* YOUR ASSIGNMENT: Set every entry below down once more, exactly as it stands, without images.

* DATA FOR THIS TASK:
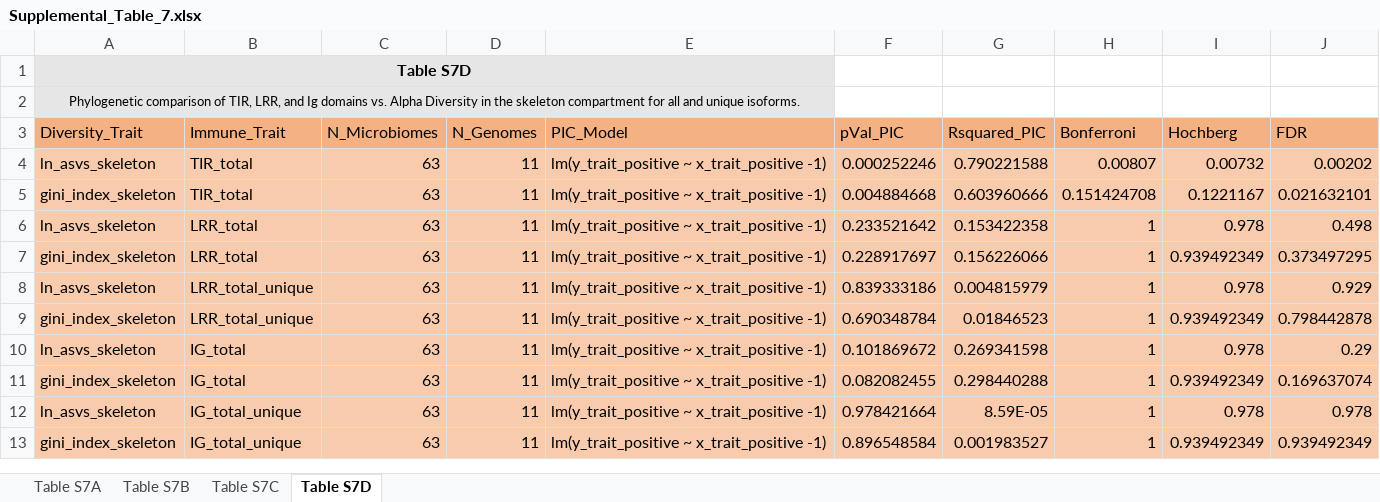
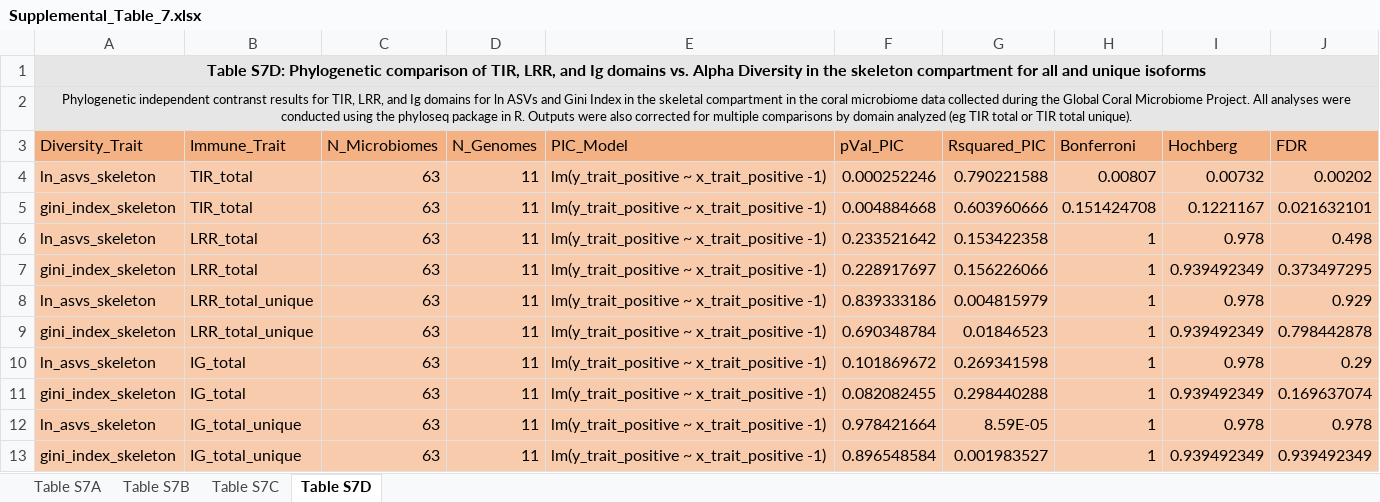
Before and after one commit to zaneveld/GCMP_genomics, an Excel workbook: Analysis/Genomics_manuscript_TIR/Supplemental_Figures/Supplemental_Table_7.xlsx, sheet Table S7D, drawn as a sheet; values as stored, in another font and other column widths than the file's, no borders; the diff names each change by its address in the sheet, - before the commit and + after, or states it on an @@ line.

Commit message:
Added the updated version of Supplemental Table 7.

```diff
--- a/Analysis/Genomics_manuscript_TIR/Supplemental_Figures/Supplemental_Table_7.xlsx (sheet Table S7D)
+++ b/Analysis/Genomics_manuscript_TIR/Supplemental_Figures/Supplemental_Table_7.xlsx (sheet Table S7D)
-A1 (Diversity_Trait): Table S7D
+A1 (Diversity_Trait): Table S7D: Phylogenetic comparison of TIR, LRR, and Ig domains vs. Alpha Diversity in the skeleton compartment for all and unique isoforms
-A1:E1 merged
+A1:J1 merged
-F1:J2 fill: none
+F1:J2 fill: #E7E6E6
-A2 (Diversity_Trait): Phylogenetic comparison of TIR, LRR, and Ig domains vs. Alpha Diversity in the skeleton compartment for all and unique isoforms.
+A2 (Diversity_Trait): Phylogenetic independent contranst results for TIR, LRR, and Ig domains for ln ASVs and Gini Index in the skeletal compartment in the coral microbiome data collected during the Global Coral Microbiome Project. All analyses were conducted using the phyloseq package in R. Outputs were also corrected for multiple comparisons by domain analyzed (eg TIR total or TIR total unique).
-A2:E2 merged
+A2:J2 merged
```
Also changed, not shown: sheet Table S7B, sheet Table S7C, sheet Table S7A.
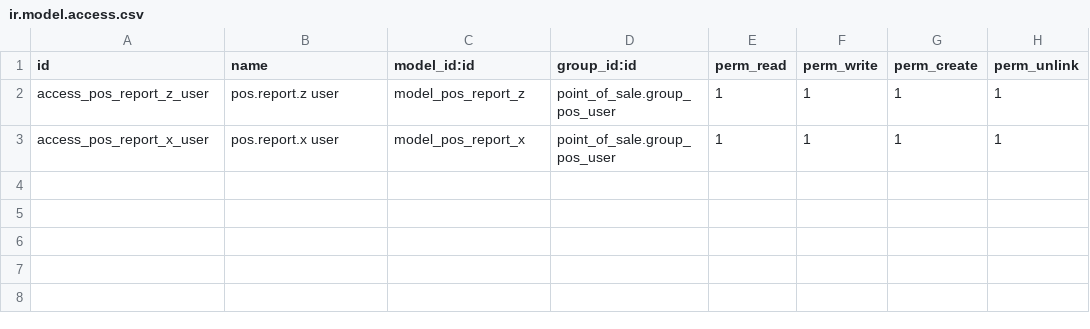
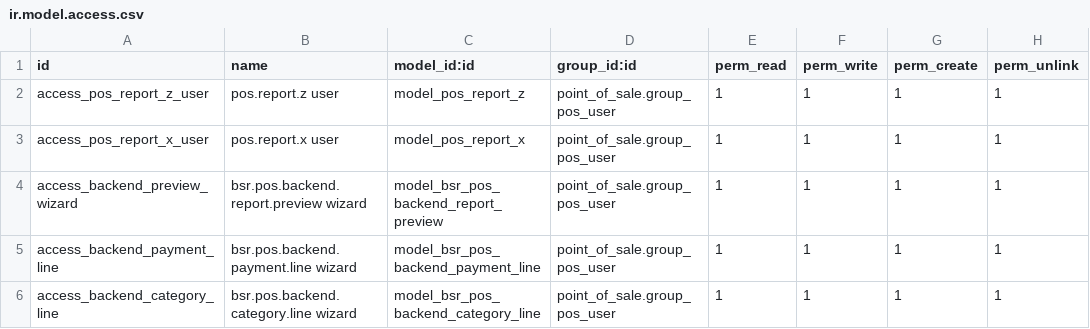
Before and after one commit to Brahim820/XZREPORT, a CSV file: bsr_xz_report/security/ir.model.access.csv, drawn as a sheet.

```diff
--- a/bsr_xz_report/security/ir.model.access.csv
+++ b/bsr_xz_report/security/ir.model.access.csv
@@ -3 +3,4 @@ access_pos_report_z_user,pos.report.z user,model_pos_report_z,point_of_sale.grou
 access_pos_report_x_user,pos.report.x user,model_pos_report_x,point_of_sale.group_pos_user,1,1,1,1
+access_backend_preview_wizard,bsr.pos.backend.report.preview wizard,model_bsr_pos_backend_report_preview,point_of_sale.group_pos_user,1,1,1,1
+access_backend_payment_line,bsr.pos.backend.payment.line wizard,model_bsr_pos_backend_payment_line,point_of_sale.group_pos_user,1,1,1,1
+access_backend_category_line,bsr.pos.backend.category.line wizard,model_bsr_pos_backend_category_line,point_of_sale.group_pos_user,1,1,1,1
```
Also changed, not shown: 6 other files.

* RESPONSE FOR THIS EXERCISE:
Before and after one commit to zaneveld/GCMP_genomics, an Excel workbook: Analysis/Genomics_manuscript_TIR/Supplemental_Figures/Supplemental_Table_7.xlsx, sheet Table S7D, drawn as a sheet; values as stored, in another font and other column widths than the file's, no borders; the diff names each change by its address in the sheet, - before the commit and + after, or states it on an @@ line.

Commit message:
Added the updated version of Supplemental Table 7.

```diff
--- a/Analysis/Genomics_manuscript_TIR/Supplemental_Figures/Supplemental_Table_7.xlsx (sheet Table S7D)
+++ b/Analysis/Genomics_manuscript_TIR/Supplemental_Figures/Supplemental_Table_7.xlsx (sheet Table S7D)
-A1 (Diversity_Trait): Table S7D
+A1 (Diversity_Trait): Table S7D: Phylogenetic comparison of TIR, LRR, and Ig domains vs. Alpha Diversity in the skeleton compartment for all and unique isoforms
-A1:E1 merged
+A1:J1 merged
-F1:J2 fill: none
+F1:J2 fill: #E7E6E6
-A2 (Diversity_Trait): Phylogenetic comparison of TIR, LRR, and Ig domains vs. Alpha Diversity in the skeleton compartment for all and unique isoforms.
+A2 (Diversity_Trait): Phylogenetic independent contranst results for TIR, LRR, and Ig domains for ln ASVs and Gini Index in the skeletal compartment in the coral microbiome data collected during the Global Coral Microbiome Project. All analyses were conducted using the phyloseq package in R. Outputs were also corrected for multiple comparisons by domain analyzed (eg TIR total or TIR total unique).
-A2:E2 merged
+A2:J2 merged
```
Also changed, not shown: sheet Table S7B, sheet Table S7C, sheet Table S7A.
Before and after one commit to Brahim820/XZREPORT, a CSV file: bsr_xz_report/security/ir.model.access.csv, drawn as a sheet.

```diff
--- a/bsr_xz_report/security/ir.model.access.csv
+++ b/bsr_xz_report/security/ir.model.access.csv
@@ -3 +3,4 @@ access_pos_report_z_user,pos.report.z user,model_pos_report_z,point_of_sale.grou
 access_pos_report_x_user,pos.report.x user,model_pos_report_x,point_of_sale.group_pos_user,1,1,1,1
+access_backend_preview_wizard,bsr.pos.backend.report.preview wizard,model_bsr_pos_backend_report_preview,point_of_sale.group_pos_user,1,1,1,1
+access_backend_payment_line,bsr.pos.backend.payment.line wizard,model_bsr_pos_backend_payment_line,point_of_sale.group_pos_user,1,1,1,1
+access_backend_category_line,bsr.pos.backend.category.line wizard,model_bsr_pos_backend_category_line,point_of_sale.group_pos_user,1,1,1,1
```
Also changed, not shown: 6 other files.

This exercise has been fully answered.